Map Pool Info
Map pool bears significant importance in the grand scheme of things. They tell you a lot about a team’s approach at a certain map, point out their consistency, and emphasize the form of their key players. That’s why they’re so important for CS:GO betting enthusiasts.
They’re far superior on Dust 2, Nuke, and Vertigo. Mirage should favor them as well; plus, even though Overpass is their permaban, I reckon they could even experiment it since OG’s Overpass performances haven’t been that good in recent months.
It’s hard to separate these two teams in terms of individual player qualities. On one end, we have the likes of NBK, Aleksib and valde; three resounding names with plenty of experience on the top EU competitive level… but they’re playing in a team that doesn’t seem to be synced up correctly. On the other end, we have a not-so-prominent bunch of EU+NA players that are working well together.
The question is – which of the two should we value more? Which of the two are we going to use to cement our OG vs. Complexity predictions? Well, recent results point towards Complexity – the map pool points (ever so slightly) in the same direction too… so I guess the only logical option here is to go with the NA-based org! In other words, here’s my pick:
This match is going to be a really close contest, much closer than most people think. Even though OG struggled a bit in the first group stage match, they won all crucial rounds and are deservingly playing in the winners’ round.

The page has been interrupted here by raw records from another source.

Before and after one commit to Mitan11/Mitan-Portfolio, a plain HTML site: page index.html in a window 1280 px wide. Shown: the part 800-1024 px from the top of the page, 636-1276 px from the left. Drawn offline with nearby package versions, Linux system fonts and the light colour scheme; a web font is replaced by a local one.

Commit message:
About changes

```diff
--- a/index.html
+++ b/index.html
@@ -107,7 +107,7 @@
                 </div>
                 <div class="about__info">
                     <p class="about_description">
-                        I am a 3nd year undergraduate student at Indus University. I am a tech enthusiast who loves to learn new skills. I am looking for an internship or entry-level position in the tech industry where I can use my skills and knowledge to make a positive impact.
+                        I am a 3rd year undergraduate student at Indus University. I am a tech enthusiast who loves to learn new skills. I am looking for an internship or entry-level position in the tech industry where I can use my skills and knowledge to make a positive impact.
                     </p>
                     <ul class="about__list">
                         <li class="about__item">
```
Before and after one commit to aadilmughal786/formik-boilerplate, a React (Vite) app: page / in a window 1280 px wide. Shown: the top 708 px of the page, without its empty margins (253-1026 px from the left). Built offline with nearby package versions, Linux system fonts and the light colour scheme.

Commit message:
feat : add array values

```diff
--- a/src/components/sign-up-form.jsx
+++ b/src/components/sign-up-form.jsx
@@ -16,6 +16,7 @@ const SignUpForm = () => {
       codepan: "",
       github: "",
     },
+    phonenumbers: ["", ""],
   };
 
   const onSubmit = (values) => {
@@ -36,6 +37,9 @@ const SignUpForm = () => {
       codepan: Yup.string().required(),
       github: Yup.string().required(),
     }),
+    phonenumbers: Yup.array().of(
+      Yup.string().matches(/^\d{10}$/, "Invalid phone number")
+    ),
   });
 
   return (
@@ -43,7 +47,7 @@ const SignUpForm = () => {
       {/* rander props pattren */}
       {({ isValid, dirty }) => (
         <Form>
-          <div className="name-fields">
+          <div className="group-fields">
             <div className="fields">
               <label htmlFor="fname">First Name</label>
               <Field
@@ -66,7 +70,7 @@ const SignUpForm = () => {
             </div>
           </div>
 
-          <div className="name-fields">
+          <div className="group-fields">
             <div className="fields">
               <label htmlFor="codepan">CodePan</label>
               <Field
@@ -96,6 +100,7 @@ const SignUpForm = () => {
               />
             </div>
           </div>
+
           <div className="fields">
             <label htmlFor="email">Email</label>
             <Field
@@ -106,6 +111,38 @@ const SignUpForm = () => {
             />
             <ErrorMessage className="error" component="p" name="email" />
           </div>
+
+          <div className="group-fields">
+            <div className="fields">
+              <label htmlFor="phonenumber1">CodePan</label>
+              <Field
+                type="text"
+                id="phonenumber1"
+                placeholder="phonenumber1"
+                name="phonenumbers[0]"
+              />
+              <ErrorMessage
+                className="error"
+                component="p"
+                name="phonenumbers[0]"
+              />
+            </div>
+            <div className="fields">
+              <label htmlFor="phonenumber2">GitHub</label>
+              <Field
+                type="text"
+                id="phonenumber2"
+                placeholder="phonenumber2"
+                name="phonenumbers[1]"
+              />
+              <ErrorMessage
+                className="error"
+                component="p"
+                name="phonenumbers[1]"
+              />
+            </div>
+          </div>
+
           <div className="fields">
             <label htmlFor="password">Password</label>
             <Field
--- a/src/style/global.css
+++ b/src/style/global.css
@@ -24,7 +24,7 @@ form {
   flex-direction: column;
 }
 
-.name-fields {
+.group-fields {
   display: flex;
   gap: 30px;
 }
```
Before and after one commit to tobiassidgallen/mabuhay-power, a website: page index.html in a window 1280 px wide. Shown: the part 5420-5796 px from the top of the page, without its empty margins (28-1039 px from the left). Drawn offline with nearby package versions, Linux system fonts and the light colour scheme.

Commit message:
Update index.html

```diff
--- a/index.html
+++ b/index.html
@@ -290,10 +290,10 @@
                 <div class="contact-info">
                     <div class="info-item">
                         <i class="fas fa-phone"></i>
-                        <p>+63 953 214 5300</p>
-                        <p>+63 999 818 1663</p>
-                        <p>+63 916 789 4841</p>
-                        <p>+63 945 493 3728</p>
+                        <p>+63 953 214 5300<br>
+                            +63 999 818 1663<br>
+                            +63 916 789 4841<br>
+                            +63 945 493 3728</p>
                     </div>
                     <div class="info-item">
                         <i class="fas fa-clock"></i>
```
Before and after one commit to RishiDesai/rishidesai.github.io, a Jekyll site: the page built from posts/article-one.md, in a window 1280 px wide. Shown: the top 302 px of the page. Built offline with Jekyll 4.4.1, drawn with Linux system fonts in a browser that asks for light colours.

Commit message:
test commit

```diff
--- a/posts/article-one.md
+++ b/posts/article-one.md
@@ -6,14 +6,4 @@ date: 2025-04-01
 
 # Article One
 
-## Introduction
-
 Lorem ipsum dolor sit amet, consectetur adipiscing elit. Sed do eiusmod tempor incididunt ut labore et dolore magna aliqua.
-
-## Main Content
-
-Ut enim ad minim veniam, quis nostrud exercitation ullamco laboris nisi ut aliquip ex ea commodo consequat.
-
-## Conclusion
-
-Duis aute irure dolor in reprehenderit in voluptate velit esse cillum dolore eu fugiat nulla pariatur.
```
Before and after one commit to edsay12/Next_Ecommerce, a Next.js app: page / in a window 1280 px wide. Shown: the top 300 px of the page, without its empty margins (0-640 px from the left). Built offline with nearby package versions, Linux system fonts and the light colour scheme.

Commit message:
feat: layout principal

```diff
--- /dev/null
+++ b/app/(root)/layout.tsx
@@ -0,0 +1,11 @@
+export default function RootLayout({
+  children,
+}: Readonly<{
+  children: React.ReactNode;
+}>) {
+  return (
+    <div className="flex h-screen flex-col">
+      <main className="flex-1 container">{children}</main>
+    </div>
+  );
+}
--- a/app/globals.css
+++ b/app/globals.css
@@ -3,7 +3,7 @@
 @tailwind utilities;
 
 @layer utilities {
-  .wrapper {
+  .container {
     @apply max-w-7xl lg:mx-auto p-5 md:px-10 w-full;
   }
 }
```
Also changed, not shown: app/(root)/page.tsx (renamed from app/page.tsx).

They’ll be a tough cookie to handle, but BlameF is in too good of a form to let this one slip past him…